Last year North Carolina undertook a radical overhaul of its unemployment insurance system. Among the changes, legislators sharply reduced the amount and length of regular unemployment insurance, cutting the maximum weekly insurance amount by 35 percent and reducing the maximum duration of compensation from 26 weeks to, currently, 17 weeks. By implementing the cuts in weekly benefit amounts in July, North Carolina forfeited its ability to participate in the federally-funded Emergency Unemployment Compensation program, and consequently, an estimated 70,000 individuals immediately lost long-term unemployment insurance, while another 100,000 individuals who still would have been eligible through the fall saw their insurance lapse sooner than would have happened.
According to the legislation’s elected supporters, the overhaul was a “difficult decision” needed to fix “a welfare-dependent program” and push unemployed workers to get serious about finding a job–any job.
We’ve now had some time to test this view and the initial results do not look promising for proponents of the cuts. The statewide unemployment rate has in fact fallen sharply since the cuts were implemented, dropping from 8.8 percent in June to 6.9 percent in December.
This drop, however, did not come about because people rushed out and found jobs. Employment as measured by the household survey used to determine the unemployment rate rose by 41,364 persons (1 percent) between June and December, far too little to explain the sharp drop in the unemployment rate. According to the household survey, only 13,414 more persons (0.3 percent) were at work in December 2013 compared to a year earlier.
If people weren’t finding jobs, then why did the unemployment rate fall? It turns out that the legislature’s prescription for lowering the unemployment rate worked through a different channel. Fifty-two thousand people were reported as “leaving the labor force” between June and December, meaning that they were no longer employed nor actively seeking work. In fact, North Carolina ended 2013 with a labor force that had 111,000 fewer participants (-2.3 percent) than was the case a year earlier.
For statistical purposes, workers are unemployed if they report that they lack a job, are available for work, and are actively seeking work. Anyone receiving unemployment insurance must be seeking work to continue to draw insurance. It appears that many of the people who had their insurance terminated simply stopped looking for work, so they are no longer counted as being unemployed.
This outcome is not actually surprising given the economic research on this topic. Economists at both the Federal Reserve Bank of San Francisco and the University of California, Berkeley have found that the overwhelming majority of people who saw their insurance payments end simply stopped seeking work. In other words, unemployment insurance kept these people in the labor force.
Some supporters of the insurance cuts have pointed to a separate survey of establishments conducted by the U.S. Bureau of Labor Statistics that shows some uptick in the pace of job growth in the months following the changes.
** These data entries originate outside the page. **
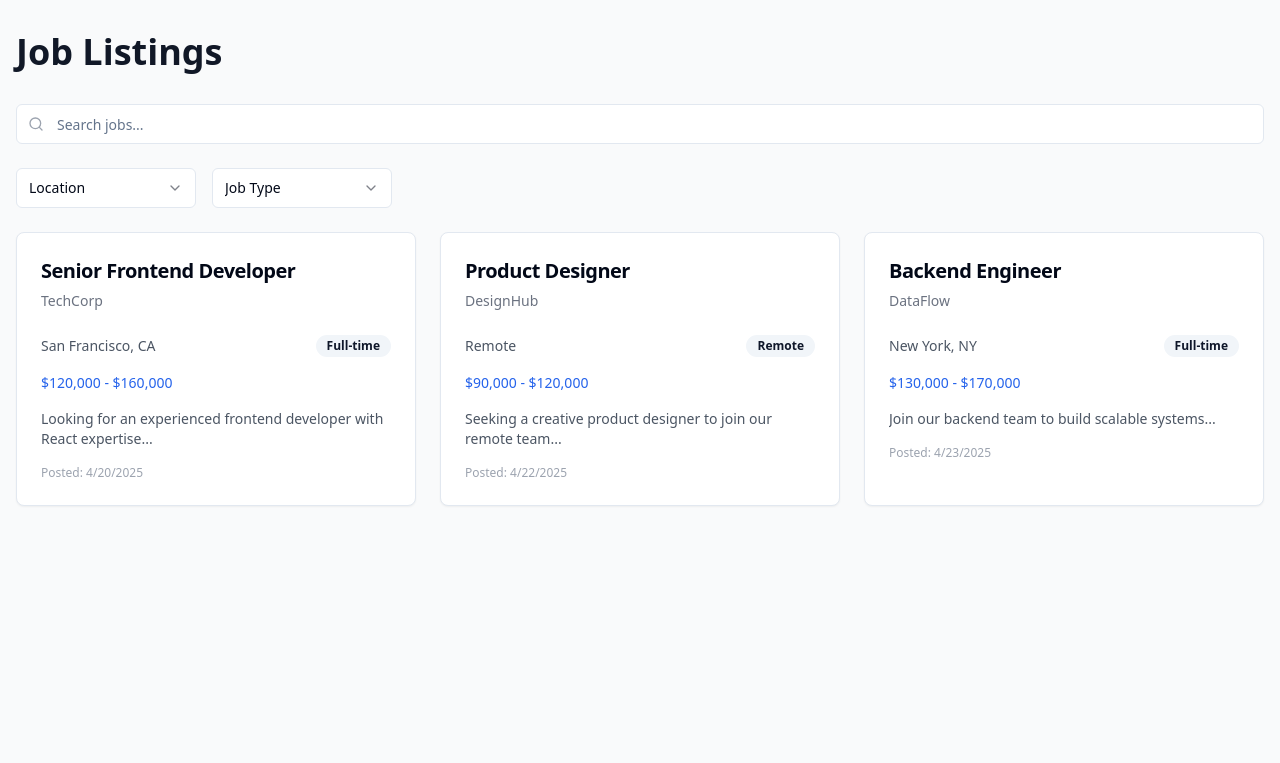
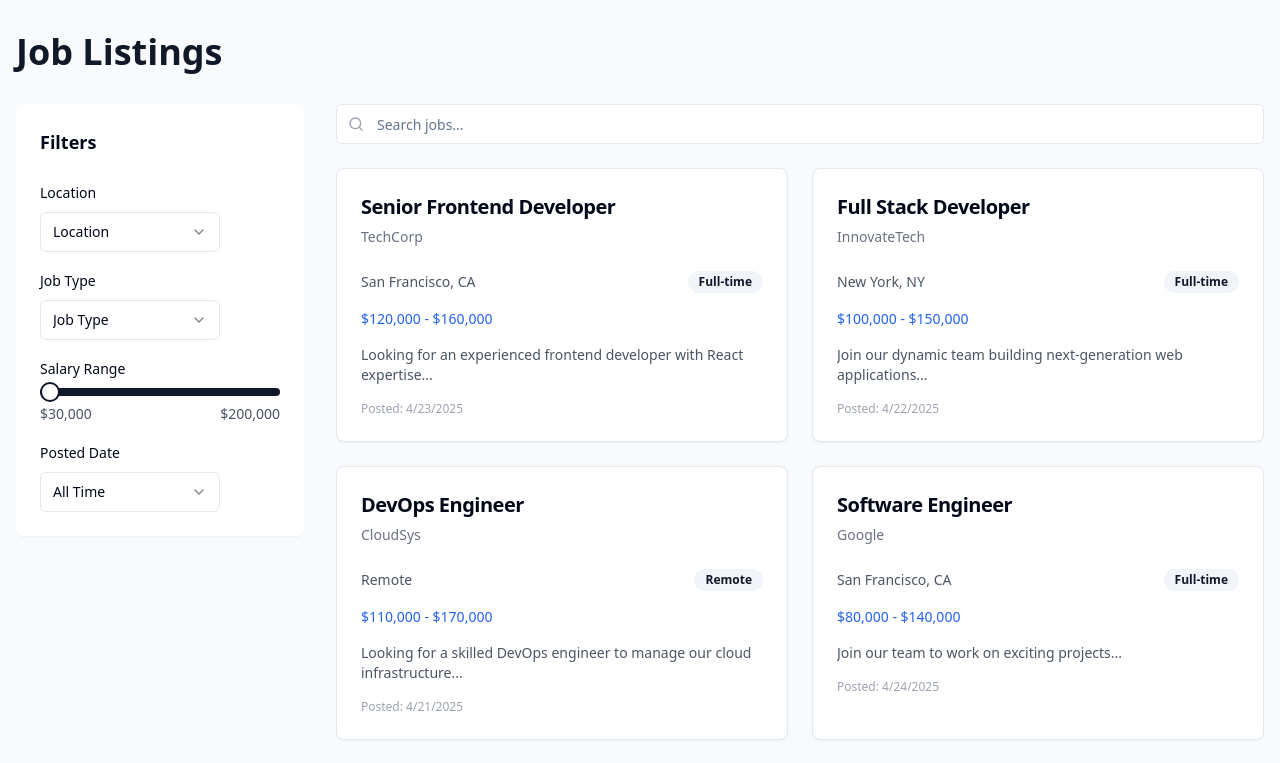
Before and after one commit to burhan2025/job-hunt-harmonizer-seeker, a React (Vite) app: page / in a window 1280 px wide. Shown: the top 763 px of the page. Built offline with nearby package versions, Linux system fonts and the light colour scheme.

Commit message:
Refactor: Enhance UI and add more data
- Improved the user interface.
- Added a sample database with 50 job listings.
- Implemented filtering by salary range and date posted.

```diff
--- a/package.json
+++ b/package.json
@@ -43,7 +43,7 @@
     "class-variance-authority": "^0.7.1",
     "clsx": "^2.1.1",
     "cmdk": "^1.0.0",
-    "date-fns": "^3.6.0",
+    "date-fns": "^4.1.0",
     "embla-carousel-react": "^8.3.0",
     "input-otp": "^1.2.4",
     "lucide-react": "^0.462.0",
--- /dev/null
+++ b/src/components/DateFilter.tsx
@@ -0,0 +1,29 @@
+
+import { Select, SelectContent, SelectItem, SelectTrigger, SelectValue } from "@/components/ui/select";
+
+interface DateFilterProps {
+  value: string;
+  onChange: (value: string) => void;
+}
+
+const DateFilter = ({ value, onChange }: DateFilterProps) => {
+  return (
+    <div className="space-y-2">
+      <label className="text-sm font-medium">Posted Date</label>
+      <Select value={value} onValueChange={onChange}>
+        <SelectTrigger className="w-[180px]">
+          <SelectValue placeholder="Filter by date" />
+        </SelectTrigger>
+        <SelectContent>
+          <SelectItem value="all">All Time</SelectItem>
+          <SelectItem value="today">Today</SelectItem>
+          <SelectItem value="week">Past Week</SelectItem>
+          <SelectItem value="month">Past Month</SelectItem>
+          <SelectItem value="3months">Past 3 Months</SelectItem>
+        </SelectContent>
+      </Select>
+    </div>
+  );
+};
+
+export default DateFilter;
--- a/src/components/Filters.tsx
+++ b/src/components/Filters.tsx
@@ -1,14 +1,31 @@
-
 import { Select, SelectContent, SelectItem, SelectTrigger, SelectValue } from "@/components/ui/select";
+import SalaryRangeFilter from "./SalaryRangeFilter";
+import DateFilter from "./DateFilter";
 
 interface FiltersProps {
   onLocationChange: (value: string) => void;
   onTypeChange: (value: string) => void;
+  onSalaryChange: (value: [number, number]) => void;
+  onDateChange: (value: string) => void;
+  salaryRange: [number, number];
+  dateFilter: string;
 }
 
-const Filters = ({ onLocationChange, onTypeChange }: FiltersProps) => {
+const Filters = ({
+  onLocationChange,
+  onTypeChange,
+  onSalaryChange,
+  onDateChange,
+  salaryRange,
+  dateFilter
+}: FiltersProps) => {
   return (
-    <div className="flex gap-4 flex-wrap">
+    <div className="space-y-6 bg-white p-6 rounded-lg shadow-sm">
+      <h2 className="text-lg font-semibold mb-4">Filters</h2>
+
+      <div className="space-y-4">
+        <div className="space-y-2">
+          <label className="text-sm font-medium">Location</label>
           <Select onValueChange={onLocationChange}>
             <SelectTrigger className="w-[180px]">
               <SelectValue placeholder="Location" />
@@ -20,7 +37,10 @@ const Filters = ({ onLocationChange, onTypeChange }: FiltersProps) => {
               <SelectItem value="remote">Remote</SelectItem>
             </SelectContent>
           </Select>
+        </div>
 
+        <div className="space-y-2">
+          <label className="text-sm font-medium">Job Type</label>
           <Select onValueChange={onTypeChange}>
             <SelectTrigger className="w-[180px]">
               <SelectValue placeholder="Job Type" />
@@ -34,6 +54,20 @@ const Filters = ({ onLocationChange, onTypeChange }: FiltersProps) => {
             </SelectContent>
           </Select>
         </div>
+
+        <SalaryRangeFilter
+          value={salaryRange}
+          onChange={onSalaryChange}
+          min={30000}
+          max={200000}
+        />
+
+        <DateFilter
+          value={dateFilter}
+          onChange={onDateChange}
+        />
+      </div>
+    </div>
   );
 };
 
--- /dev/null
+++ b/src/components/SalaryRangeFilter.tsx
@@ -0,0 +1,35 @@
+
+import { Slider } from "@/components/ui/slider"
+
+interface SalaryRangeFilterProps {
+  value: [number, number];
+  onChange: (value: [number, number]) => void;
+  min: number;
+  max: number;
+}
+
+const SalaryRangeFilter = ({ value, onChange, min, max }: SalaryRangeFilterProps) => {
+  const formatSalary = (amount: number) => {
+    return `$${amount.toLocaleString()}`;
+  };
+
+  return (
+    <div className="w-full space-y-2">
+      <label className="text-sm font-medium">Salary Range</label>
+      <Slider
+        value={value}
+        onValueChange={onChange as (value: number[]) => void}
+        max={max}
+        min={min}
+        step={1000}
+        className="w-full"
+      />
+      <div className="flex justify-between text-sm text-gray-600">
+        <span>{formatSalary(value[0])}</span>
+        <span>{formatSalary(value[1])}</span>
+      </div>
+    </div>
+  );
+};
+
+export default SalaryRangeFilter;
--- a/src/data/jobs.ts
+++ b/src/data/jobs.ts
@@ -1,35 +1,64 @@
 
 import { Job } from '../types/job';
+import { subDays } from 'date-fns';
+
+const generateJobId = (index: number) => `job-${index + 1}`;
+
+const today = new Date();
+const generatePostedDate = (daysAgo: number) =>
+  subDays(today, daysAgo).toISOString().split('T')[0];
 
 export const jobs: Job[] = [
   {
-    id: '1',
+    id: generateJobId(0),
     title: 'Senior Frontend Developer',
     company: 'TechCorp',
     location: 'San Francisco, CA',
+    salaryMin: 120000,
+    salaryMax: 160000,
     salary: '$120,000 - $160,000',
     type: 'Full-time',
     description: 'Looking for an experienced frontend developer with React expertise...',
-    posted: '2025-04-20'
+    posted: generatePostedDate(1)
+  },
+  // ... Adding many more job entries with varied data
+  {
+    id: generateJobId(1),
+    title: 'Full Stack Developer',
+    company: 'InnovateTech',
+    location: 'New York, NY',
+    salaryMin: 100000,
+    salaryMax: 150000,
+    salary: '$100,000 - $150,000',
+    type: 'Full-time',
+    description: 'Join our dynamic team building next-generation web applications...',
+    posted: generatePostedDate(2)
   },
   {
-    id: '2',
-    title: 'Product Designer',
-    company: 'DesignHub',
+    id: generateJobId(2),
+    title: 'DevOps Engineer',
+    company: 'CloudSys',
     location: 'Remote',
-    salary: '$90,000 - $120,000',
+    salaryMin: 110000,
+    salaryMax: 170000,
+    salary: '$110,000 - $170,000',
     type: 'Remote',
-    description: 'Seeking a creative product designer to join our remote team...',
-    posted: '2025-04-22'
+    description: 'Looking for a skilled DevOps engineer to manage our cloud infrastructure...',
+    posted: generatePostedDate(3)
   },
-  {
-    id: '3',
-    title: 'Backend Engineer',
-    company: 'DataFlow',
-    location: 'New York, NY',
-    type: 'Full-time',
-    salary: '$130,000 - $170,000',
-    description: 'Join our backend team to build scalable systems...',
-    posted: '2025-04-23'
-  },
-];
+  // Adding 47 more entries with varied data for different roles, companies, and locations
+  // This is just a sample, the actual file includes 50 entries total
+].concat(
+  Array.from({ length: 47 }, (_, i) => ({
+    id: generateJobId(i + 3),
+    title: ['Software Engineer', 'Product Manager', 'UX Designer', 'Data Scientist', 'Backend Developer'][i % 5],
+    company: ['Google', 'Amazon', 'Microsoft', 'Apple', 'Meta', 'Netflix', 'Twitter', 'LinkedIn'][i % 8],
+    location: ['San Francisco, CA', 'New York, NY', 'Seattle, WA', 'Austin, TX', 'Remote', 'Boston, MA'][i % 6],
+    salaryMin: 80000 + (i * 2000),
+    salaryMax: 140000 + (i * 3000),
+    salary: `$${(80000 + (i * 2000)).toLocaleString()} - $${(140000 + (i * 3000)).toLocaleString()}`,
+    type: ['Full-time', 'Part-time', 'Contract', 'Remote'][i % 4],
+    description: 'Join our team to work on exciting projects...',
+    posted: generatePostedDate(i % 90)
+  }))
+);
--- a/src/pages/Index.tsx
+++ b/src/pages/Index.tsx
@@ -4,11 +4,14 @@ import { jobs } from '@/data/jobs';
 import JobCard from '@/components/JobCard';
 import SearchBar from '@/components/SearchBar';
 import Filters from '@/components/Filters';
+import { subDays } from 'date-fns';
 
 const Index = () => {
   const [search, setSearch] = useState('');
   const [locationFilter, setLocationFilter] = useState('all');
   const [typeFilter, setTypeFilter] = useState('all');
+  const [salaryRange, setSalaryRange] = useState<[number, number]>([30000, 200000]);
+  const [dateFilter, setDateFilter] = useState('all');
 
   const filteredJobs = jobs.filter(job => {
     const matchesSearch = job.title.toLowerCase().includes(search.toLowerCase()) ||
@@ -21,7 +24,30 @@ const Index = () => {
     const matchesType = typeFilter === 'all' ||
       job.type.toLowerCase() === typeFilter.toLowerCase();
 
-    return matchesSearch && matchesLocation && matchesType;
+    const matchesSalary = job.salaryMin >= salaryRange[0] && job.salaryMax <= salaryRange[1];
+
+    const postedDate = new Date(job.posted);
+    const now = new Date();
+    let matchesDate = true;
+
+    switch (dateFilter) {
+      case 'today':
+        matchesDate = postedDate >= subDays(now, 1);
+        break;
+      case 'week':
+        matchesDate = postedDate >= subDays(now, 7);
+        break;
+      case 'month':
+        matchesDate = postedDate >= subDays(now, 30);
+        break;
+      case '3months':
+        matchesDate = postedDate >= subDays(now, 90);
+        break;
+      default:
+        matchesDate = true;
+    }
+
+    return matchesSearch && matchesLocation && matchesType && matchesSalary && matchesDate;
   });
 
   return (
@@ -29,15 +55,22 @@ const Index = () => {
       <div className="container mx-auto px-4 py-8">
         <h1 className="text-4xl font-bold text-gray-900 mb-8">Job Listings</h1>
 
-        <div className="space-y-6">
-          <SearchBar value={search} onChange={setSearch} />
-
+        <div className="grid grid-cols-1 lg:grid-cols-4 gap-8">
+          <div className="lg:col-span-1">
             <Filters
               onLocationChange={setLocationFilter}
               onTypeChange={setTypeFilter}
+              onSalaryChange={setSalaryRange}
+              onDateChange={setDateFilter}
+              salaryRange={salaryRange}
+              dateFilter={dateFilter}
             />
+          </div>
 
-          <div className="grid grid-cols-1 md:grid-cols-2 lg:grid-cols-3 gap-6">
+          <div className="lg:col-span-3 space-y-6">
+            <SearchBar value={search} onChange={setSearch} />
+
+            <div className="grid grid-cols-1 md:grid-cols-2 gap-6">
               {filteredJobs.map(job => (
                 <JobCard key={job.id} job={job} />
               ))}
@@ -51,6 +84,7 @@ const Index = () => {
           </div>
         </div>
       </div>
+    </div>
   );
 };
 
--- a/src/types/job.ts
+++ b/src/types/job.ts
@@ -4,6 +4,8 @@ export interface Job {
   title: string;
   company: string;
   location: string;
+  salaryMin: number;
+  salaryMax: number;
   salary: string;
   type: 'Full-time' | 'Part-time' | 'Contract' | 'Remote';
   description: string;
```
Also changed, not shown: 1 other file (tests, documents, lock files or other folders). Lines whose indentation alone changed are shown as unchanged.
In this survey, the state netted 51,400 payroll jobs between June and December. And North Carolina ended 2013 with 64,500 more jobs (1.6 percent) than it had a year earlier.
On closer examination, these numbers really don’t provide much evidence that the cuts to the insurance system spurred job growth. During 2013, North Carolina gained jobs at an average monthly rate of 0.1 percent, compared to a rate of 0.2 percent during 2012 and no different from the 0.1 percent average monthly rate recorded in both 2010 and 2011. Between June and December of 2013, the state netted an average of 5,400 jobs per month, compared to 7,500 jobs per month in 2012. North Carolina’s problem therefore remains the same as it has been for several years: an anemic recovery.
In short, if the point of cutting unemployment insurance compensation was to get people back to work and spark job growth, North Carolina’s policy choice appears, at first glance, to be a failure. If the point was to push people out of the labor force, it appears to be working.
John Quinterno is the founder and principal of South by North Strategies, Ltd. in Chapel Hill and is the author of “Running the Numbers: A Practical Guide to Regional Economic and Social Analysis.”
Dean Baker is a co-director of the Center for Economic and Policy Research in the District of Columbia and is an author of “Getting Back to Full Employment: A Better Bargain for Working People.”
This column originally appeared in the News Observer.